▸ **What is being asked**
The answer should contain all of the data, retyped without any alteration.

▸ **Dataset**
####
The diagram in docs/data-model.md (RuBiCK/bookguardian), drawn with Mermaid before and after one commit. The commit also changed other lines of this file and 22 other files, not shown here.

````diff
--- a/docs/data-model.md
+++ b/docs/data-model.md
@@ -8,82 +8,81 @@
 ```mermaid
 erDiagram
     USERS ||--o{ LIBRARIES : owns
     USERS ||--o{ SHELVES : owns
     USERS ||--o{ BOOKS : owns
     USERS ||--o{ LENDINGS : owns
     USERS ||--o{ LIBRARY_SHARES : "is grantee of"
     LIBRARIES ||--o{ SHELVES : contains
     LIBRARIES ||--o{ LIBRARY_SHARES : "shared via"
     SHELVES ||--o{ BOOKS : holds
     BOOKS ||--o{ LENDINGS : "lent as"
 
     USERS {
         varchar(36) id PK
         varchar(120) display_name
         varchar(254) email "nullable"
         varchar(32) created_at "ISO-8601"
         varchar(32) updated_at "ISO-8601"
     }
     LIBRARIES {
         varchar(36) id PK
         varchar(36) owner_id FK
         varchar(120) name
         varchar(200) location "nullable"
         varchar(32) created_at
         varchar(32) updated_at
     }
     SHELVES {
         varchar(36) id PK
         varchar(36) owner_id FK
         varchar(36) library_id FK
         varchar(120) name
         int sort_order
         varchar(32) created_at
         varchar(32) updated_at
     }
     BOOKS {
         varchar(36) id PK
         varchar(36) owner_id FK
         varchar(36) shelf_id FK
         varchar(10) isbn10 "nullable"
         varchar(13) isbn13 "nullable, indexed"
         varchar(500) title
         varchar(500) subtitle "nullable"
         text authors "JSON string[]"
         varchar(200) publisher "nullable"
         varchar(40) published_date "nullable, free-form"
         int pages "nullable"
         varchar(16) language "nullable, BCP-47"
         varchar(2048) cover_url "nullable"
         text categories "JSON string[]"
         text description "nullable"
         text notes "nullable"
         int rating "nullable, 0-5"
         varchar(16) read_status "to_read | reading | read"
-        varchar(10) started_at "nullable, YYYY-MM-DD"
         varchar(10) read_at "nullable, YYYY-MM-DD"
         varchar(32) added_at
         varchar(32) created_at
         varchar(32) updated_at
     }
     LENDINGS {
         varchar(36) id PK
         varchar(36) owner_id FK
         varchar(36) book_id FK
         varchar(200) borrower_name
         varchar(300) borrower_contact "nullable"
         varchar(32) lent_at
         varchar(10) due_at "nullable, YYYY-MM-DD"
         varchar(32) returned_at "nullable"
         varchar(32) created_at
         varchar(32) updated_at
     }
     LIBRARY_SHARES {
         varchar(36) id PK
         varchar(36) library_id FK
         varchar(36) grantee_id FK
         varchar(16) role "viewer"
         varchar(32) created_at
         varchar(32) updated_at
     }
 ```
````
####
▸ **Worked solution**
The diagram in docs/data-model.md (RuBiCK/bookguardian), drawn with Mermaid before and after one commit. The commit also changed other lines of this file and 22 other files, not shown here.

````diff
--- a/docs/data-model.md
+++ b/docs/data-model.md
@@ -8,82 +8,81 @@
 ```mermaid
 erDiagram
     USERS ||--o{ LIBRARIES : owns
     USERS ||--o{ SHELVES : owns
     USERS ||--o{ BOOKS : owns
     USERS ||--o{ LENDINGS : owns
     USERS ||--o{ LIBRARY_SHARES : "is grantee of"
     LIBRARIES ||--o{ SHELVES : contains
     LIBRARIES ||--o{ LIBRARY_SHARES : "shared via"
     SHELVES ||--o{ BOOKS : holds
     BOOKS ||--o{ LENDINGS : "lent as"
 
     USERS {
         varchar(36) id PK
         varchar(120) display_name
         varchar(254) email "nullable"
         varchar(32) created_at "ISO-8601"
         varchar(32) updated_at "ISO-8601"
     }
     LIBRARIES {
         varchar(36) id PK
         varchar(36) owner_id FK
         varchar(120) name
         varchar(200) location "nullable"
         varchar(32) created_at
         varchar(32) updated_at
     }
     SHELVES {
         varchar(36) id PK
         varchar(36) owner_id FK
         varchar(36) library_id FK
         varchar(120) name
         int sort_order
         varchar(32) created_at
         varchar(32) updated_at
     }
     BOOKS {
         varchar(36) id PK
         varchar(36) owner_id FK
         varchar(36) shelf_id FK
         varchar(10) isbn10 "nullable"
         varchar(13) isbn13 "nullable, indexed"
         varchar(500) title
         varchar(500) subtitle "nullable"
         text authors "JSON string[]"
         varchar(200) publisher "nullable"
         varchar(40) published_date "nullable, free-form"
         int pages "nullable"
         varchar(16) language "nullable, BCP-47"
         varchar(2048) cover_url "nullable"
         text categories "JSON string[]"
         text description "nullable"
         text notes "nullable"
         int rating "nullable, 0-5"
         varchar(16) read_status "to_read | reading | read"
-        varchar(10) started_at "nullable, YYYY-MM-DD"
         varchar(10) read_at "nullable, YYYY-MM-DD"
         varchar(32) added_at
         varchar(32) created_at
         varchar(32) updated_at
     }
     LENDINGS {
         varchar(36) id PK
         varchar(36) owner_id FK
         varchar(36) book_id FK
         varchar(200) borrower_name
         varchar(300) borrower_contact "nullable"
         varchar(32) lent_at
         varchar(10) due_at "nullable, YYYY-MM-DD"
         varchar(32) returned_at "nullable"
         varchar(32) created_at
         varchar(32) updated_at
     }
     LIBRARY_SHARES {
         varchar(36) id PK
         varchar(36) library_id FK
         varchar(36) grantee_id FK
         varchar(16) role "viewer"
         varchar(32) created_at
         varchar(32) updated_at
     }
 ```
````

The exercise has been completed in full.